While Malaysia may have not performed the worst in ASEAN for Save the Children’s Global Childhood Report 2019, child abuse cases are still high in the country.
In fact, this was also the assertion of the country’s Deputy Women, Family and Community Development Minister Hannah Yeoh who, in February, claimed that the number of child abuse and neglect cases in the country was still high.
Merely days ago, Malaysian police detained three family members for allegedly abusing two children at a house in the residential area of Pusat Bandar Puchong in the district of Serdang in the state of Selangor. According to the Serdang district police chief, Assistant Commissioner of Police (ACP) Ismadi Borhan, the three suspects were a gas delivery man, aged 33, his wife, aged 30, and their 13-year-old daughter.
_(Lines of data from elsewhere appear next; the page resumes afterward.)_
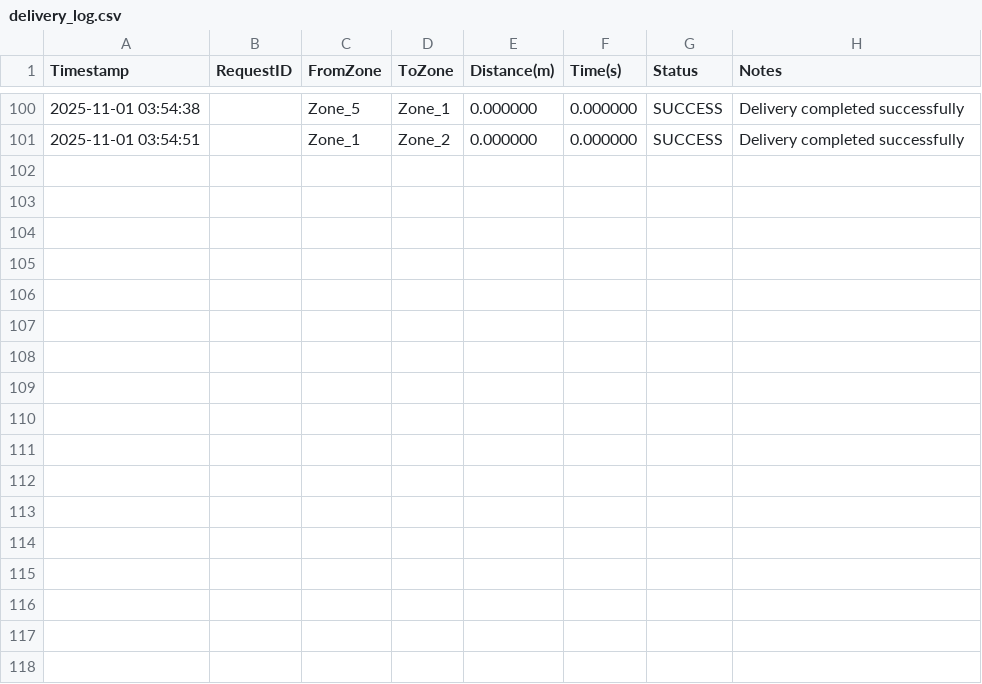
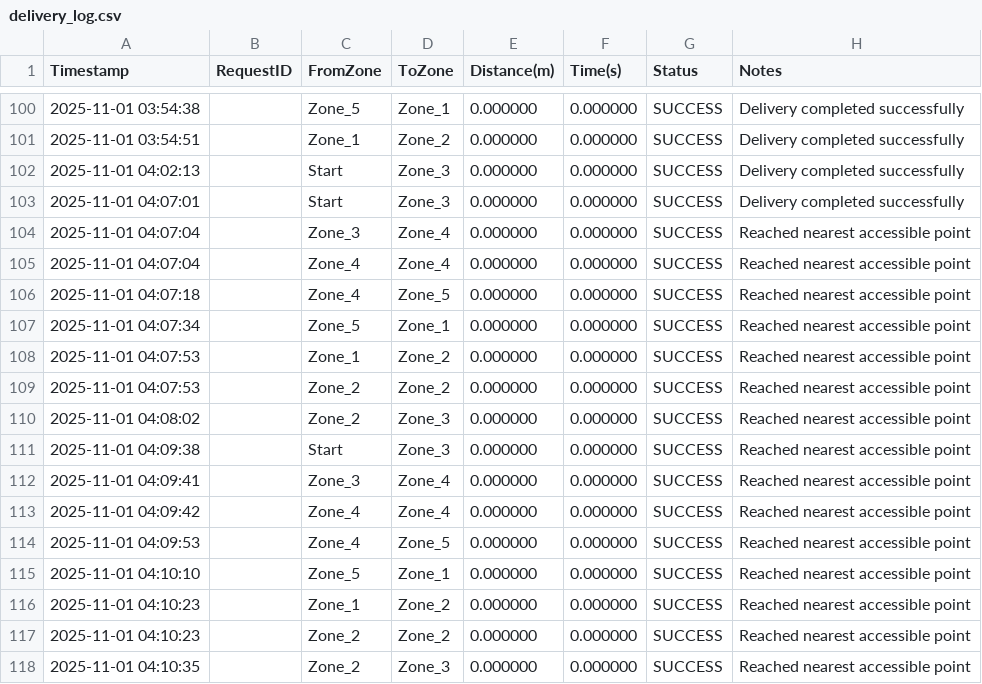
Before and after one commit to AryanRai/WarehouseTurtlebot, a CSV file: turtlebot3_ws/delivery_log.csv, drawn as a sheet; only a part is shown, gaps mark what is left out.

```diff
--- a/turtlebot3_ws/delivery_log.csv
+++ b/turtlebot3_ws/delivery_log.csv
@@ -101 +101,18 @@ Timestamp,RequestID,FromZone,ToZone,Distance(m),Time(s),Status,Notes
 2025-11-01 03:54:51,,Zone_1,Zone_2,0.000000,0.000000,SUCCESS,Delivery completed successfully
+2025-11-01 04:02:13,,Start,Zone_3,0.000000,0.000000,SUCCESS,Delivery completed successfully
+2025-11-01 04:07:01,,Start,Zone_3,0.000000,0.000000,SUCCESS,Delivery completed successfully
+2025-11-01 04:07:04,,Zone_3,Zone_4,0.000000,0.000000,SUCCESS,Reached nearest accessible point
+2025-11-01 04:07:04,,Zone_4,Zone_4,0.000000,0.000000,SUCCESS,Reached nearest accessible point
+2025-11-01 04:07:18,,Zone_4,Zone_5,0.000000,0.000000,SUCCESS,Reached nearest accessible point
+2025-11-01 04:07:34,,Zone_5,Zone_1,0.000000,0.000000,SUCCESS,Reached nearest accessible point
+2025-11-01 04:07:53,,Zone_1,Zone_2,0.000000,0.000000,SUCCESS,Reached nearest accessible point
+2025-11-01 04:07:53,,Zone_2,Zone_2,0.000000,0.000000,SUCCESS,Reached nearest accessible point
+2025-11-01 04:08:02,,Zone_2,Zone_3,0.000000,0.000000,SUCCESS,Reached nearest accessible point
+2025-11-01 04:09:38,,Start,Zone_3,0.000000,0.000000,SUCCESS,Reached nearest accessible point
+2025-11-01 04:09:41,,Zone_3,Zone_4,0.000000,0.000000,SUCCESS,Reached nearest accessible point
+2025-11-01 04:09:42,,Zone_4,Zone_4,0.000000,0.000000,SUCCESS,Reached nearest accessible point
+2025-11-01 04:09:53,,Zone_4,Zone_5,0.000000,0.000000,SUCCESS,Reached nearest accessible point
+2025-11-01 04:10:10,,Zone_5,Zone_1,0.000000,0.000000,SUCCESS,Reached nearest accessible point
+2025-11-01 04:10:23,,Zone_1,Zone_2,0.000000,0.000000,SUCCESS,Reached nearest accessible point
+2025-11-01 04:10:23,,Zone_2,Zone_2,0.000000,0.000000,SUCCESS,Reached nearest accessible point
+2025-11-01 04:10:35,,Zone_2,Zone_3,0.000000,0.000000,SUCCESS,Reached nearest accessible point
```
Also changed, not shown: 6 other files.
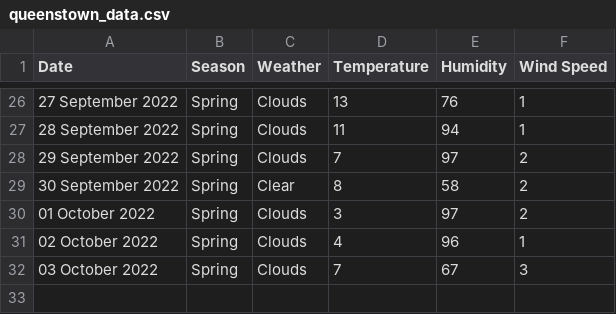
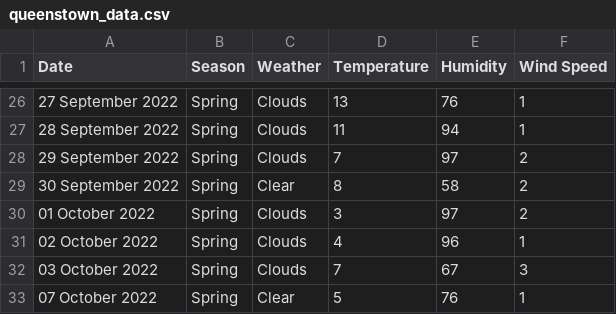
Before and after one commit to xmzboy/Async-Weather-API, a CSV file: data/queenstown_data.csv, drawn as a sheet; only a part is shown, gaps mark what is left out; the diff names each change by its address in the sheet, - before the commit and + after, or states it on an @@ line.

Commit message:
Update queenstown_data.csv

```diff
--- a/data/queenstown_data.csv
+++ b/data/queenstown_data.csv
+row 33: 07 October 2022 | Spring | Clear | 5 | 76 | 1
```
The victims were aged seven and eight.
“There are signs of abuse almost at every part of the victims’ bodies and they are believed to have suffered from malnutrition,” he said in a statement, adding that both children were taken to the Serdang Hospital.
Ismadi said that while searching the house police found a baton, a silver fork and a rubber hose, believed to have been used to torture the victims.
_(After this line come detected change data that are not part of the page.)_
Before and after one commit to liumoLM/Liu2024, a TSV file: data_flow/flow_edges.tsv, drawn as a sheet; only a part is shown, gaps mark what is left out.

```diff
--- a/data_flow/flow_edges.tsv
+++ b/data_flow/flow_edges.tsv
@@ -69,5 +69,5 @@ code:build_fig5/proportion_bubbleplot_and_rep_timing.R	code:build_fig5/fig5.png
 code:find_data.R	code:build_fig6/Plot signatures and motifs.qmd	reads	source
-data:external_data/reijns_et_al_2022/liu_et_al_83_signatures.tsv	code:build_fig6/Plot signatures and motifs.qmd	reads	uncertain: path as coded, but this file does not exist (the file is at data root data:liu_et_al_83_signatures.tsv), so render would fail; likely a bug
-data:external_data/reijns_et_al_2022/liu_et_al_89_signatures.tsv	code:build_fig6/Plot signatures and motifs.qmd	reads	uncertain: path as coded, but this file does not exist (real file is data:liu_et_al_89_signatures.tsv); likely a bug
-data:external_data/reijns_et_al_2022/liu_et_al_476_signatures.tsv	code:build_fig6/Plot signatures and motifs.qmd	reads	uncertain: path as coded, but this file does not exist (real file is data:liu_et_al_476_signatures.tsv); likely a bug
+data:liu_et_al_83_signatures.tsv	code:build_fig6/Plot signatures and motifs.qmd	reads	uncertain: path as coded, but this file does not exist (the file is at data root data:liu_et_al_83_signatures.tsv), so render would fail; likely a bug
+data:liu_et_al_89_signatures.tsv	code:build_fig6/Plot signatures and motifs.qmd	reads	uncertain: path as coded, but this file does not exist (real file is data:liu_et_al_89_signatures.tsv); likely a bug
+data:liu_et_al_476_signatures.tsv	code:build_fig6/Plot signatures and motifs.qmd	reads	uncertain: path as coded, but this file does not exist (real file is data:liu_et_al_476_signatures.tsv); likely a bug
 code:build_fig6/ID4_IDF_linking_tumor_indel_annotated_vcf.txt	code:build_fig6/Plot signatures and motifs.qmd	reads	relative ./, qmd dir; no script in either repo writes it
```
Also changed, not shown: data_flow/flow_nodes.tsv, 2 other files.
Child abuse is nothing new in Malaysia. Over the years there have certainly been many children who have faced abuse and even death. The atrocities committed by British sex offender Richard William Huckle is still fresh in the minds of many. But there have been other infamous child abuse cases that have shaken the country.
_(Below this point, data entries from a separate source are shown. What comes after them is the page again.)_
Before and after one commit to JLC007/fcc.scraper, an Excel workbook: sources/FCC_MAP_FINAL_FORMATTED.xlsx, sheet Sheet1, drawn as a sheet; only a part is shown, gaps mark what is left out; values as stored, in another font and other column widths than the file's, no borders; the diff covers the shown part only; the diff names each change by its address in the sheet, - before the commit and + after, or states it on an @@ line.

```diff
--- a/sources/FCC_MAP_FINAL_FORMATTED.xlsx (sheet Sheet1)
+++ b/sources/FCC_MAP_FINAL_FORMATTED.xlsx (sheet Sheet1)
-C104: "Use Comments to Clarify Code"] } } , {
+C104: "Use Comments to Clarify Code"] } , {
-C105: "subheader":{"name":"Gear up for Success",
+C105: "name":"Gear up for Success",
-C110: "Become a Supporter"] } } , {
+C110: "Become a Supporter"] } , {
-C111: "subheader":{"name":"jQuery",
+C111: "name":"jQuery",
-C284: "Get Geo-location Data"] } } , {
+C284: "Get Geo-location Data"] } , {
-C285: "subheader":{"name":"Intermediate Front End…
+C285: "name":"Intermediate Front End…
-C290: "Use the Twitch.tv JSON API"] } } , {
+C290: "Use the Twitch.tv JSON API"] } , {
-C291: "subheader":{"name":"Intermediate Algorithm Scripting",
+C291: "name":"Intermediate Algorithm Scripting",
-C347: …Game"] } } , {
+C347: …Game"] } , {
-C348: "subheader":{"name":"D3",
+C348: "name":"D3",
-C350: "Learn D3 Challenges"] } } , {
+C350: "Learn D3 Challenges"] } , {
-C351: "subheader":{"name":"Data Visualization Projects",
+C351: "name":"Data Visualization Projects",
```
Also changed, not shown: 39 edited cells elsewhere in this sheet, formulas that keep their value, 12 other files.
In 2004, 11-year-old Nurul Huda Abdul Ghani went missing and was later found naked in the bathroom stall of a power station. According to investigations, Nurul had been raped, sodomised and strangled by three men.
Later in 2007, eight-year-old Nurin Jazlin Jazimin also went missing. Police later found a dead girl’s body stuffed into a bag. An autopsy revealed that a cucumber and an eggplant had been inserted into her private parts. DNA tests revealed that the body was Nurin’s.
In 2013, four-year-old Nurul Nadirah Abdullah was reported missing. Not long after, police found pieces of charred human bones at a palm oil plantation. DNA tests confirmed it was Nadirah and investigations revealed that the victim was strangled to death before she was thrown into a hole and burned.
Just recently in February, 11-year-old Siti Masitah was found dead near her home in the state of Pahang. Her head was severed and her internal organs had been removed. Her hands and feet were also bound. Police believe that wild animals were responsible for the missing organs.
Why the children?
In December, E Saroja, head of the Child Investigation Unit, Sexual, Women and Child Investigation Division (D11) at Bukit Aman’s Criminal Investigation Department said that hot tempers, irritability and uncontrollable emotions are among the causes of child abuse cases involving childcare providers.
This, he said, was the result of initial investigations into abuse cases resulting in the death of children, other than due to the negligence of the care providers.
Yeoh said overuse of the internet compounds the challenges. She said that cyberbullying, Internet addiction, cybercrime and social media influence have become new threats to the family institution.
According to Irene Guat-Sim Cheah from the Department of Paediatrics, Kuala Lumpur Hospital, and Choo Wan Yuen 1, 2 Julius Centre University Malaya and Department of Social and Preventive Medicine, University Malaya, Kuala Lumpur noted that early hospital-based studies indicate that low socioeconomic status, family disharmony or disruption, and divorced or separated parents, personality disorders and parental substance abuse were often associated with child physical abuse.
The fact of the matter is that child abuse in Malaysia occurs for a multitude of reasons. Many experts have given their own opinions on what some of these reasons are and what can be done to address the issue. What is most important is that Malaysia continues acting against crimes committed against children with a special focus on prevention so the country can save the next Nurul Huda, Nurin, Nurul Nadirah or Siti Masitah before their names are added to a growing list of victims in Malaysia’s dark history of child abuse.